Given this precarious business condition, as expected, many tenants have come together and appealed to the mall owners for a rental waiver and reduced rentals once the malls open. Further, they have proposed that rent going forward be calculated as a percentage of revenue generated so that both parties benefit as revenues gradually increase. Again as expected, mall owners have taken a rather tough stand – some by not agreeing to any rental waiver, some agreeing to only a partial waiver and some unwilling to discuss the matter until the lockdown lifts. It appears we’ve reached an impasse with none of parties willing to let go and each for their right reasons. The tenant may be unwilling to restart operations without reaching a settlement regarding the rent since in all likelihood, he may have no cash left. What’s likely to ensure is days, weeks and months of painful negotiations between the parties with some ending up at court while during this time, both parties continue to suffer due to the lack of revenue.

Is there a way out?

Let’s understand that the only way out of this situation is if customers come pouring in, spend money with the retailer and the retailer has the cash to pay the mall owner and keep his business alive. Customers are likely to come if all the retailers are open and ready for business. What if the mall owner does everything possible to help his tenant restart operations on Day One even at the cost of his own profitability (and his ego!) in the short term? What if the mall owner were to accept the retailer’s proposal for a pure revenue share with a few riders, of course.
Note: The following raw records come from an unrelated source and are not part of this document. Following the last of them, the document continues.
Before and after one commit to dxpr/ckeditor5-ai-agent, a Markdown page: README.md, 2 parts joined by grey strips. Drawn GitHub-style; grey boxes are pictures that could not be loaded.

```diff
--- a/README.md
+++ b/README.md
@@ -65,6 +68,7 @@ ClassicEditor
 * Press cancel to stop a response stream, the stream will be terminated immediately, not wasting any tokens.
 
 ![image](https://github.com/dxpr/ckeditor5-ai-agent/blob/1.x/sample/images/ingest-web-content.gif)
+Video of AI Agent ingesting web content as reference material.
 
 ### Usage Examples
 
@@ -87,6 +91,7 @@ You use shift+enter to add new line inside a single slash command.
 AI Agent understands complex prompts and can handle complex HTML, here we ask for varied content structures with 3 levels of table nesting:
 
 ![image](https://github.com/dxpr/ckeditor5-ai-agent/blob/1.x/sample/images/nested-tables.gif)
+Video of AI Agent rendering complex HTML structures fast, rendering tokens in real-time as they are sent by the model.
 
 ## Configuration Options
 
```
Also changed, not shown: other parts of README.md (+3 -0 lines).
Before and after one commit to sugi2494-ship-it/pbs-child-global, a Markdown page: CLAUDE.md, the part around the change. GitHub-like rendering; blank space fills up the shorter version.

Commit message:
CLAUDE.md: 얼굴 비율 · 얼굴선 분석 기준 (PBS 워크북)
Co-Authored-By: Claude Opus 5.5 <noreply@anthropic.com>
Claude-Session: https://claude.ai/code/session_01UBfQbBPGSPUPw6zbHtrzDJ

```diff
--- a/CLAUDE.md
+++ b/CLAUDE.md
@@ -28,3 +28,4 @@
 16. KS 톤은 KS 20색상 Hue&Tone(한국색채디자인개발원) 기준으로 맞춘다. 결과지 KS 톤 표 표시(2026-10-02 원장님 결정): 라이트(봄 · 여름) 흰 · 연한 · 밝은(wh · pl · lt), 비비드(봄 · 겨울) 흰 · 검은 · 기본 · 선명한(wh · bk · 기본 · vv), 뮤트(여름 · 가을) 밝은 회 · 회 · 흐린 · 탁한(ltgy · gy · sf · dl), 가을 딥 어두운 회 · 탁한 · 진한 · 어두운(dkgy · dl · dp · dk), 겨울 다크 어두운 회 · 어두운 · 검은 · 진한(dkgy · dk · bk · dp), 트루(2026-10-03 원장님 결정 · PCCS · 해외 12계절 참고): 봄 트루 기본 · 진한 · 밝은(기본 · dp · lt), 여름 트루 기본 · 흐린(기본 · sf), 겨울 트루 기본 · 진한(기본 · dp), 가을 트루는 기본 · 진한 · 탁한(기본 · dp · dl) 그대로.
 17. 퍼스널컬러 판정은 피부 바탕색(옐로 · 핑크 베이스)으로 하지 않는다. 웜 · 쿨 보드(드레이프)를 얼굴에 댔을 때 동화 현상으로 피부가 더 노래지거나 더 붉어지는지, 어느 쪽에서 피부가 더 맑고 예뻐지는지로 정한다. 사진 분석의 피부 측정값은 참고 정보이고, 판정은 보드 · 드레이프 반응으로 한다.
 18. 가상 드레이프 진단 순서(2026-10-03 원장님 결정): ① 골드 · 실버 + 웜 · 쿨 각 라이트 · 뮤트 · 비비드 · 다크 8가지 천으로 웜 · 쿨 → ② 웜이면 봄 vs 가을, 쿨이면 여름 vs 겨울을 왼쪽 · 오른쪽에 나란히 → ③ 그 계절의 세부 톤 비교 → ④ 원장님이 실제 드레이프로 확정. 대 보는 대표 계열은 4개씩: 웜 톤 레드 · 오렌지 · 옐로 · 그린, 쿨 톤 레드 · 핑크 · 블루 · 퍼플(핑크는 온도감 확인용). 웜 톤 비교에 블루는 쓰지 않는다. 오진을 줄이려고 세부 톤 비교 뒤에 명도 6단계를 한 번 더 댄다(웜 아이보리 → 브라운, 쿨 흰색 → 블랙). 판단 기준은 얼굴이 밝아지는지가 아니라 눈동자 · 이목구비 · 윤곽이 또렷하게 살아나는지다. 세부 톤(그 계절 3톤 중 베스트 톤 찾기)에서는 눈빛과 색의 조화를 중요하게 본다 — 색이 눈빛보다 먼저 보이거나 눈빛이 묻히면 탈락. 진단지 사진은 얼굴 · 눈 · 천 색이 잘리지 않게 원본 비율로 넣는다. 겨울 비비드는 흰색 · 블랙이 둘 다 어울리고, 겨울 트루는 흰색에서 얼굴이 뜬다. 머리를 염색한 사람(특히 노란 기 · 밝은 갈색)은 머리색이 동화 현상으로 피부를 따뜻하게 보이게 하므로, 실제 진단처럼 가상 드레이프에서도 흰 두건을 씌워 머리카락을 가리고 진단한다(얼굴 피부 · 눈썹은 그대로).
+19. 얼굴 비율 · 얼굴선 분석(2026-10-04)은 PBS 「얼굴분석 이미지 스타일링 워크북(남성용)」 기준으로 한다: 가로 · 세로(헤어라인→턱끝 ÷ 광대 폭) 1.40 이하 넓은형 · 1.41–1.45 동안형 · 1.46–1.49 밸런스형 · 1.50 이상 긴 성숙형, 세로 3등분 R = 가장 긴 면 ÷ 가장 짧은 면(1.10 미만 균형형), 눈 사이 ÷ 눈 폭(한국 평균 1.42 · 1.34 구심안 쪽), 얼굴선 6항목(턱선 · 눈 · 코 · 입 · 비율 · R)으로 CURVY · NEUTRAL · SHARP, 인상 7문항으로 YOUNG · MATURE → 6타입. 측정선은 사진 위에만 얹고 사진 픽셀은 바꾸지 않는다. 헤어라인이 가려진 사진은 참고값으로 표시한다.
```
Riders being:

The retailer offers the customer a better price – say 10 to 25% off MRP on all merchandise (without distinguishing between new and old season) so that more customers are incentivized to come and buy The retailer agrees to pay the full rental from April 2021 or sooner if the revenues reach 90% of the pre-Covid levels.

Just imagine if the mall can advertise to the world that 100% of the mall is sanitized and operational on Day One after the lockdown! I am willing to stick my neck out to say that there will be a rush of shoppers. This mall will have a huge PR story, something like the Hermes store in China generating $2.7 million in one day soon after they lifted the lockdown.

The mall owner might argue that the tenant is the greater beneficiary in this deal. But, so what?! The mall owner shouldn’t begrudge the tenant making an extra buck after such pain. The tenant will be both – indebted and financially healthier, something that the mall will certainly benefit from over the long run.

The need of the hour for the retailer and the mall is to survive and cash is like the oxygen that is required to do so. Only if both the retailer and the mall owner can work towards this common objective, can the cash register start ringing, the mall start bustling and the economic engine start humming again. I shudder to think what would happen otherwise – endless negotiations, prolonged legal battles, shuttered retailers and empty malls.